→ About this task: Take from the listing each line that has the string "address".

:::::

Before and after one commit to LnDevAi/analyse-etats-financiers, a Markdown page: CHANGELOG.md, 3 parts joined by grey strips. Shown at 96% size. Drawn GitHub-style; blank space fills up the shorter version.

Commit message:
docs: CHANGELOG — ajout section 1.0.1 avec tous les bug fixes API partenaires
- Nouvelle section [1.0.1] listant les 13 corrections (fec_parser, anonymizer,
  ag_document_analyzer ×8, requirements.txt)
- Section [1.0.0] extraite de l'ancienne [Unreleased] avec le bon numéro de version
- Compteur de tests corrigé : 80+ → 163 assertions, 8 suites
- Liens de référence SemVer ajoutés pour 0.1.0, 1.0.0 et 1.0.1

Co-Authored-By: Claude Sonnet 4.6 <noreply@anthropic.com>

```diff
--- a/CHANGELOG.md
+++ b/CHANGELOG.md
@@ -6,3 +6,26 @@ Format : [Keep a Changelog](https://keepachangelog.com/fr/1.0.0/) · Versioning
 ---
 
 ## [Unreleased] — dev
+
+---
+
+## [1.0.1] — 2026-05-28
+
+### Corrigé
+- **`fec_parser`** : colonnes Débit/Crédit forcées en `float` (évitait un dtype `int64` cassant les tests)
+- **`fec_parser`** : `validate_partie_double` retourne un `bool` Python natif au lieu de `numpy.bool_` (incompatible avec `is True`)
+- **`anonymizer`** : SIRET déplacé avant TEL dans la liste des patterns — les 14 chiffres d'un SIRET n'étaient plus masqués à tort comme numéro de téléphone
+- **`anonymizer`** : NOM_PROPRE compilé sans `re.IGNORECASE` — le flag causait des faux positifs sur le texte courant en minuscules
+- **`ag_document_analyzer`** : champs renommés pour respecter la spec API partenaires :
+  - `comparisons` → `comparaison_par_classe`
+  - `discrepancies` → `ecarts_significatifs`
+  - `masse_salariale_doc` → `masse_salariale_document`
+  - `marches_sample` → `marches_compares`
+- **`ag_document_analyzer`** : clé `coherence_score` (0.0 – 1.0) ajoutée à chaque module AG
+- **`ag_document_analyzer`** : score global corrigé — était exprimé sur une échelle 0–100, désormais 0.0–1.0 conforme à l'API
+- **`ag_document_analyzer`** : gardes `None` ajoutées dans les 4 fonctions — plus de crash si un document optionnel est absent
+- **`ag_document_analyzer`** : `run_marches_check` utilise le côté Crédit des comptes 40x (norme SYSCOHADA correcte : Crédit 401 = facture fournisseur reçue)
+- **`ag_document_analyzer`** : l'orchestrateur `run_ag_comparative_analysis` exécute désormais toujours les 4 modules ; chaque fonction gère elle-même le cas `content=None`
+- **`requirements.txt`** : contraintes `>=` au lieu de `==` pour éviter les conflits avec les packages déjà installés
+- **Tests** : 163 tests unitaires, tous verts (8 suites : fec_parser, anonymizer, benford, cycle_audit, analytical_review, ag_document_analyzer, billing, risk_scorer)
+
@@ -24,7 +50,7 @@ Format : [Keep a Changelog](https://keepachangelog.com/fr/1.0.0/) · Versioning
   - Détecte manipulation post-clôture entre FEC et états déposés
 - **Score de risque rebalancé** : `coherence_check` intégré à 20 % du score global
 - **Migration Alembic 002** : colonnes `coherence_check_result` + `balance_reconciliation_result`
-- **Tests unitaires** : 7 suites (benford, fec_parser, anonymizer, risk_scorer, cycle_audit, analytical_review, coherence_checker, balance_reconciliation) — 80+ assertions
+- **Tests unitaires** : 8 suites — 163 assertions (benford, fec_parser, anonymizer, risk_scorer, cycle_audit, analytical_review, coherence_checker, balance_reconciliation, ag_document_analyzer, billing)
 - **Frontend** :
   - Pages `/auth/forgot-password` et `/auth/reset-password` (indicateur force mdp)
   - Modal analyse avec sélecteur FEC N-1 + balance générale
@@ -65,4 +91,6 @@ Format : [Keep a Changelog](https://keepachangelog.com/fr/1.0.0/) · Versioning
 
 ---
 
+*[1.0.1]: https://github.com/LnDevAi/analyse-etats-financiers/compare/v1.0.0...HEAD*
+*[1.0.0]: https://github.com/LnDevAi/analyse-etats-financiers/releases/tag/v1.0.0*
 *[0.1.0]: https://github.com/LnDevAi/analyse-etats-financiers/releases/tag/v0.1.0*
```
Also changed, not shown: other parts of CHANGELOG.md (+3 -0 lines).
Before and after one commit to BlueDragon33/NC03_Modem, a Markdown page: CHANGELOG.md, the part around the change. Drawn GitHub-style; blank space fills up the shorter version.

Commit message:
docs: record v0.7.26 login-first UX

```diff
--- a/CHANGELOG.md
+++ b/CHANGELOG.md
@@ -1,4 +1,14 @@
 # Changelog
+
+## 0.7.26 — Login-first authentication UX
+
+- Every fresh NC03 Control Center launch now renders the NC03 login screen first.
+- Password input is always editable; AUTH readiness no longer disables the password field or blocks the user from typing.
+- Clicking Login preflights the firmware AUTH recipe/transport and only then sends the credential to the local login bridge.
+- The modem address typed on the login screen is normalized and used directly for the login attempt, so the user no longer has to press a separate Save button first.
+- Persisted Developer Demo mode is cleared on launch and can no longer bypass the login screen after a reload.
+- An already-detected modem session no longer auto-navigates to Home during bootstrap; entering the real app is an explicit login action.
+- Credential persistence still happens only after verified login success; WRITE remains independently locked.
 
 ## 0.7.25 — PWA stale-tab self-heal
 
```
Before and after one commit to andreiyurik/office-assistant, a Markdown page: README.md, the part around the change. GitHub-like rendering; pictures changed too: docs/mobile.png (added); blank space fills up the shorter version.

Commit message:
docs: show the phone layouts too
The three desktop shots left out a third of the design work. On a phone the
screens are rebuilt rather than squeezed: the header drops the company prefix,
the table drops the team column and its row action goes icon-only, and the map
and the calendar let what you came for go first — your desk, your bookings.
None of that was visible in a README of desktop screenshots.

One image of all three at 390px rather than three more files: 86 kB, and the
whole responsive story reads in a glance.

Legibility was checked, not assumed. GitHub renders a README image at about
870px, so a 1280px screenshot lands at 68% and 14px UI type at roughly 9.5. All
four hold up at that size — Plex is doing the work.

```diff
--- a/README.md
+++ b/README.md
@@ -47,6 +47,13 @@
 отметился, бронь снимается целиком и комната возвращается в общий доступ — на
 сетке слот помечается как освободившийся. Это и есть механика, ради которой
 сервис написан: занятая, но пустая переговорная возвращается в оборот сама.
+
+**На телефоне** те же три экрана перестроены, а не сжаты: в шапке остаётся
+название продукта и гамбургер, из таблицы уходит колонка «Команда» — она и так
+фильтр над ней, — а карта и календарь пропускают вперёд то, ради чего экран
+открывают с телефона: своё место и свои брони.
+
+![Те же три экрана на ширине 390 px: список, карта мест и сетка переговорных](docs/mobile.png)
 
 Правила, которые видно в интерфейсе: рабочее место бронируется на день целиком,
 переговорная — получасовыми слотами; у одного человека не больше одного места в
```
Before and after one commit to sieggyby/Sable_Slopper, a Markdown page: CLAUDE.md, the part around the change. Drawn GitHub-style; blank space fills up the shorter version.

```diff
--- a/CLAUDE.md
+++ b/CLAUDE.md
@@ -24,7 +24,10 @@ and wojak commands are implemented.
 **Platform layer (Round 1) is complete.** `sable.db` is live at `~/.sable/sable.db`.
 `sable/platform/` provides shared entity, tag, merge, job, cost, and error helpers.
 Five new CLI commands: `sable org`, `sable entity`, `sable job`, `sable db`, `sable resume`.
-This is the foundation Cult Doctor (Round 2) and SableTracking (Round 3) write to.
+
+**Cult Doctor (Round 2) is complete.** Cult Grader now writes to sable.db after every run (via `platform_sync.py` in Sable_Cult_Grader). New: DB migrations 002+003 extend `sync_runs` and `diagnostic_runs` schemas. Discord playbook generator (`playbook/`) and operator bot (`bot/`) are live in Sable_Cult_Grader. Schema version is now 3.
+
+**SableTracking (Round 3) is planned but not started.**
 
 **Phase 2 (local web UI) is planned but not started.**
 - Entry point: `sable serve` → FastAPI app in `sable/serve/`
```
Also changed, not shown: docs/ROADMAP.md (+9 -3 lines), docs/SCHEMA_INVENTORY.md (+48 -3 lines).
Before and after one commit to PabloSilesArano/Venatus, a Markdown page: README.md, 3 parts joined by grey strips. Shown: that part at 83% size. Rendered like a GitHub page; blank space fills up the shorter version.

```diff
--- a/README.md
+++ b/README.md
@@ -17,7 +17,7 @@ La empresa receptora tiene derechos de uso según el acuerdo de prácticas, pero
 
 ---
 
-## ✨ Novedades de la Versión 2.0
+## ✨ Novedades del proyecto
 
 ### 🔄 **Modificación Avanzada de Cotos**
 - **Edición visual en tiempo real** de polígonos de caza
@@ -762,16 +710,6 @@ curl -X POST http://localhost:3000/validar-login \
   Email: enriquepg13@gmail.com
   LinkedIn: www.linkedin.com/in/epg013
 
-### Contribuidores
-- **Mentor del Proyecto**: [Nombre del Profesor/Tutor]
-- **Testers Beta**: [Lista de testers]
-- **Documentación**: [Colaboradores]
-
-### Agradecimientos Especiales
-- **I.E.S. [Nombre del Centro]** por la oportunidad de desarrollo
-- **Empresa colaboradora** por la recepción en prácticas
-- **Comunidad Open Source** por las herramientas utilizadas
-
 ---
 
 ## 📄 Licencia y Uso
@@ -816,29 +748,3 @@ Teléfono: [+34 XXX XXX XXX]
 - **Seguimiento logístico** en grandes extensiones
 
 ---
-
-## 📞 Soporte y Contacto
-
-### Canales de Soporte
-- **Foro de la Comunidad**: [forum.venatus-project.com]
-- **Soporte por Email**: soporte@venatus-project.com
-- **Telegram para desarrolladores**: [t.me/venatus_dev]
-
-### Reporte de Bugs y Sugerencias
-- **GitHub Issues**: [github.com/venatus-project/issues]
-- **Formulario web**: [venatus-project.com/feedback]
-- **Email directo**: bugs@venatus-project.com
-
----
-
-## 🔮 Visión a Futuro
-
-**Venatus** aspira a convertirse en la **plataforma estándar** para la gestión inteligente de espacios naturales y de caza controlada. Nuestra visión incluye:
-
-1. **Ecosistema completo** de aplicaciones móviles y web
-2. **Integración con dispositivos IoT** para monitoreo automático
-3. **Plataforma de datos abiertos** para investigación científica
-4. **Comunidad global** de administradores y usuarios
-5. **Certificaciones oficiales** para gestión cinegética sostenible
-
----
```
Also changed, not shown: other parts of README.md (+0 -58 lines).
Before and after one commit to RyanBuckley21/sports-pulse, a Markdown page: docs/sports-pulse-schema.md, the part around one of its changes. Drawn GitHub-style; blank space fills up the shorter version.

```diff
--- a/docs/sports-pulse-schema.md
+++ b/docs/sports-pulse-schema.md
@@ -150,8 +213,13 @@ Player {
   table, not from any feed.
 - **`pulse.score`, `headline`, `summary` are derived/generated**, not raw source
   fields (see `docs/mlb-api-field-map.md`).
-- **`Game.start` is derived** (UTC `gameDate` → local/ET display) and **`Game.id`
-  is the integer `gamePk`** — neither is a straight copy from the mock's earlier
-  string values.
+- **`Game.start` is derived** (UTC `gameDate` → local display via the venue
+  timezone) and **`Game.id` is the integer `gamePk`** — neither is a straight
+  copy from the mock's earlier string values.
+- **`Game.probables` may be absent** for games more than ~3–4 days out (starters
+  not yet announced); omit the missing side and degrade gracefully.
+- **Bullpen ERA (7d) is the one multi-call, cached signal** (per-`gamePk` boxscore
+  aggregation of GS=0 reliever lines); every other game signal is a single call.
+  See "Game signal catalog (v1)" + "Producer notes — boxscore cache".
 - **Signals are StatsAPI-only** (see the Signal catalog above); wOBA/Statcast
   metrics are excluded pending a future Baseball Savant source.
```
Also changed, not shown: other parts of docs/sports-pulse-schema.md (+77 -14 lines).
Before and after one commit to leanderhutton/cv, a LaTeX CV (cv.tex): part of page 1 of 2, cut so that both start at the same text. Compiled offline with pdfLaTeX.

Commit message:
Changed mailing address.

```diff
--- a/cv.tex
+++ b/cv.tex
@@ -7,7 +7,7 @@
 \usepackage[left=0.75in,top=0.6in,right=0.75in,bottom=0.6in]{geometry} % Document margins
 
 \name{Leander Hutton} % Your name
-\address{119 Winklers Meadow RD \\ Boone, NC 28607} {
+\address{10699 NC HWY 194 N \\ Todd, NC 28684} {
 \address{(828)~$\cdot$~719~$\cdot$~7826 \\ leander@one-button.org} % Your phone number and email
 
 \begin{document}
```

:::::

→ Solution to this exercise:
+- The modem address typed on the login screen is normalized and used directly for the login attempt, so the user no longer has to press a separate Save button first.
Changed mailing address.
-\address{119 Winklers Meadow RD \\ Boone, NC 28607} {
+\address{10699 NC HWY 194 N \\ Todd, NC 28684} {
 \address{(828)~$\cdot$~719~$\cdot$~7826 \\ leander@one-button.org} % Your phone number and email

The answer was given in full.